Many employers utilize arbitration as a means of avoiding the generally greater cost and uncertainty of litigation in employment cases. Agreements to arbitrate are even more prevalent in employment agreements with highly compensated or professional employees.

One of the advantages of arbitration is the ability of the parties to the agreement to establish the rules governing the arbitration and arbitration award. In addition to procedural and logistical guidelines, the parties to an arbitration agreement may also authorize the arbitrator or arbitrators to award the costs, including attorney’s fees, of the arbitration to the prevailing party in the arbitration.

Such a clause might read as follows:

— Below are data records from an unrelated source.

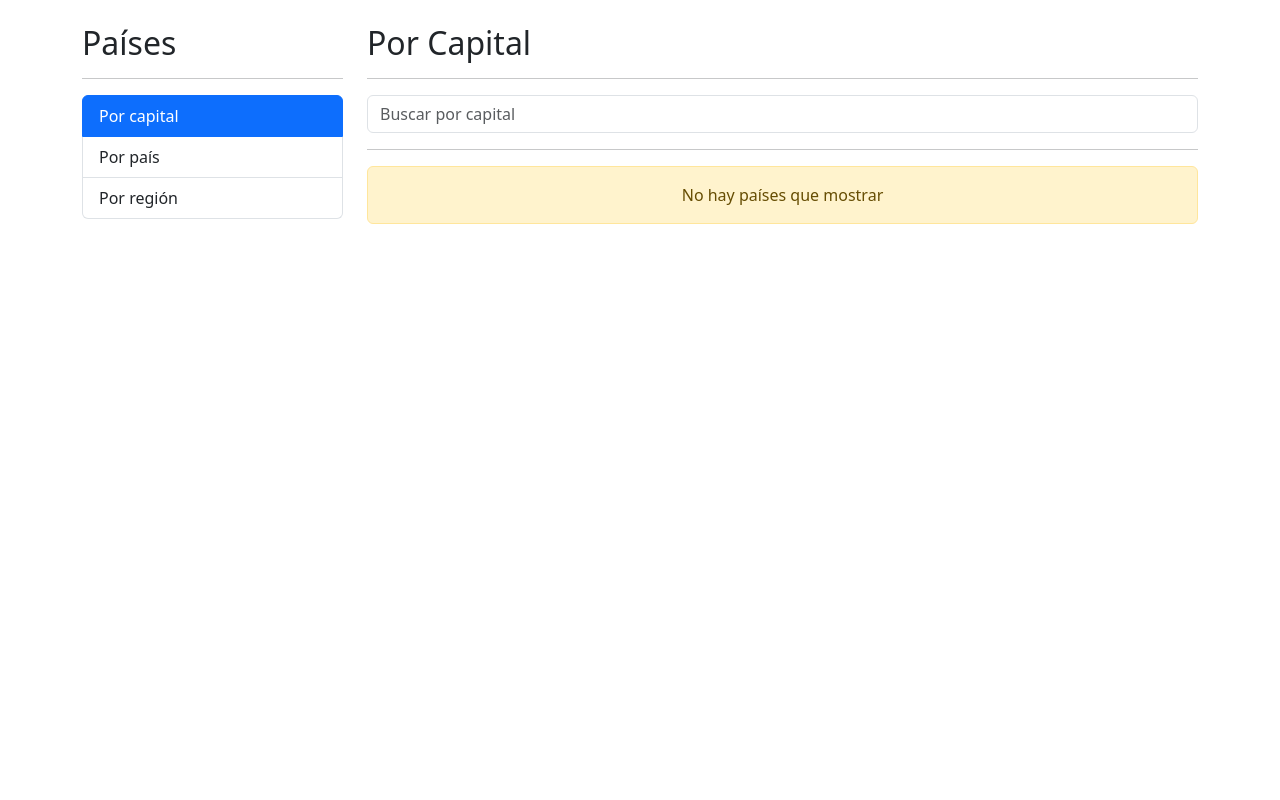
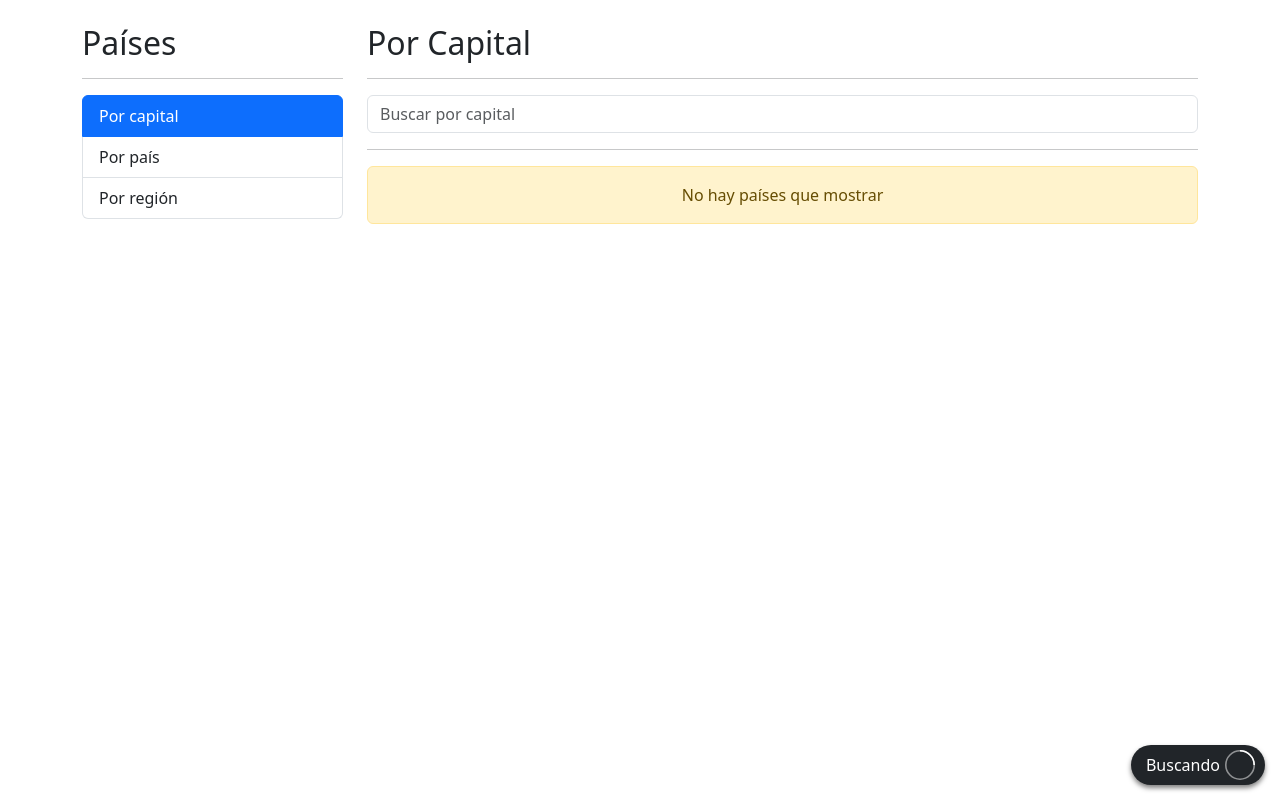
Before and after one commit to eduardo-solis/countryApp, an Angular app: page /countries/by-capital in a window 1280 px wide. Built offline with nearby package versions, Linux system fonts and the light colour scheme.

Commit message:
Creando y usando spinner de busqueda

```diff
--- a/src/app/countries/pages/by-capital-page/by-capital-page.component.html
+++ b/src/app/countries/pages/by-capital-page/by-capital-page.component.html
@@ -14,6 +14,7 @@
 <div class="row">
     <div class="col">
         <hr>
+        <shared-loading-spinner *ngIf="isLoading" ></shared-loading-spinner>
         <countries-table [countries]="countries" ></countries-table>
     </div>
 </div>
--- a/src/app/countries/pages/by-capital-page/by-capital-page.component.ts
+++ b/src/app/countries/pages/by-capital-page/by-capital-page.component.ts
@@ -10,14 +10,19 @@ import { Country } from '../../interfaces/country.interface';
 export class ByCapitalPageComponent {
 
   public countries: Country[] = [];
+  public isLoading: boolean = true;
 
   //           *Inyeccion del servicio
   constructor( private countriesService: CountriesService ){}
 
   searchByCapital( term: string ): void {
+
+    this.isLoading = true;
+
     this.countriesService.searchCapital(term)
         .subscribe( countries => {
           this.countries = countries;
+          this.isLoading = false;
         });
 
   }
--- a/src/app/countries/services/countries.service.ts
+++ b/src/app/countries/services/countries.service.ts
@@ -1,6 +1,6 @@
 import { Injectable } from '@angular/core';
 import { HttpClient } from '@angular/common/http';
-import { Observable, catchError, map, of } from 'rxjs';
+import { Observable, catchError, delay, map, of } from 'rxjs';
 import { Country } from '../interfaces/country.interface';
 
 @Injectable({providedIn: 'root'})
@@ -16,6 +16,7 @@ export class CountriesService {
     return this.http.get<Country[]>( url )
           .pipe(
             catchError( () => of([]) ),
+            delay(2000)
           );
 
   }
--- /dev/null
+++ b/src/app/shared/components/loading-spinner/loading-spinner.component.css
@@ -0,0 +1,17 @@
+.spinner-container {
+    position: fixed;
+    bottom: 15px;
+    right: 15px;
+    background-color: black;
+    color: white;
+    padding: 5px 10px;
+    border-radius: 20px;
+    display: flex;
+    align-items: center;
+    box-shadow: 0px 3px 5px rgba(0, 0, 0, 0.5);
+}
+
+span{
+    margin-left: 5px;
+    margin-right: 5px;
+}
--- /dev/null
+++ b/src/app/shared/components/loading-spinner/loading-spinner.component.html
@@ -0,0 +1,16 @@
+<div class="spinner-container bg-dark">
+    <span>Buscando</span>
+
+    <!-- By Sam Herbert (@sherb), for everyone. More @ http://goo.gl/7AJzbL -->
+    <svg width="30" height="30" viewBox="0 0 38 38" xmlns="http://www.w3.org/2000/svg" stroke="#fff">
+        <g fill="none" fill-rule="evenodd">
+            <g transform="translate(1 1)" stroke-width="2">
+                <circle stroke-opacity=".5" cx="18" cy="18" r="18" />
+                <path d="M36 18c0-9.94-8.06-18-18-18">
+                    <animateTransform attributeName="transform" type="rotate" from="0 18 18" to="360 18 18" dur="1s"
+                        repeatCount="indefinite" />
+                </path>
+            </g>
+        </g>
+    </svg>
+</div>
--- a/src/app/shared/shared.module.ts
+++ b/src/app/shared/shared.module.ts
@@ -6,6 +6,7 @@ import { SidebarComponent } from './components/sidebar/sidebar.component';
 import { RouterModule } from '@angular/router';
 import { ContactPageComponent } from './pages/contact-page/contact-page.component';
 import { SearchBoxComponent } from './components/search-box/search-box.component';
+import { LoadingSpinnerComponent } from './components/loading-spinner/loading-spinner.component';
 
 
 
@@ -16,6 +17,7 @@ import { SearchBoxComponent } from './components/search-box/search-box.component
     SidebarComponent,
     ContactPageComponent,
     SearchBoxComponent,
+    LoadingSpinnerComponent,
   ],
   imports: [
     CommonModule,
@@ -26,7 +28,8 @@ import { SearchBoxComponent } from './components/search-box/search-box.component
     AboutPageComponent,
     ContactPageComponent,
     SidebarComponent,
-    SearchBoxComponent
+    SearchBoxComponent,
+    LoadingSpinnerComponent
   ]
 })
 export class SharedModule { }
```
Also changed, not shown: src/app/shared/components/loading-spinner/loading-spinner.component.ts (added, +10 -0 lines).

The arbitrators shall award the costs and expenses of the arbitration, including attorney’s fees, to the prevailing party as determined by the arbitrators in their discretion.

A “prevailing party clause” such as the foregoing may reduce the number of baseless claims against an employer, as potential claimants will have to weigh the risk of paying the employer’s costs in the event that the arbitrators rule that the employer was the prevailing party.

The foregoing arbitration clause requires the award of costs to the prevailing party. The drafters of the clause could, if they wished to do so, also make the award of costs discretionary simply by changing the word “shall” to “may.” It is also important to note that the foregoing clause requires the arbitrators to determine which party is the prevailing party. Because many employment cases contain both claims and counterclaims, placing the responsibility for identifying the prevailing party on the arbitrators eliminates subsequent disputes between the parties regarding which party was the prevailing party.

If you have any questions or would like more information, please contact Ken Menendez at [email protected].

Latest FINRA Rules to Regulate Expungement Actions

Posted on: February 19th, 2019

By: Margot Parker

FINRA recently announced its approval of enhanced training and guidance for arbitrators hearing expungement requests, an issue under increasing scrutiny as over 90% of such actions are currently granted. The proposal is now under review by the SEC and represents a step toward making it more difficult for brokers to have customer complaints expunged from their public records. The proposed rules also include a ban on compensated non-attorney representatives (NARs) from representing clients in FINRA arbitrations, as part of another step to strengthen the arbitration process.

While a ban on NARs has been widely supported, critics of the expungement process believe more should be done to take the burden away from customers to fight expungement actions. FINRA states that it shares these concerns. To reduce the high volume of expungements in the past, it codified a rule stating: “expungement is an extraordinary remedy that should be recommended only under appropriate circumstances.” With these recent steps, we may continue to see changes in the regulation of FINRA expungement actions in the near future.

If you have any questions or would like more information, please contact Margot Parker at (310) 937-2066 or [email protected].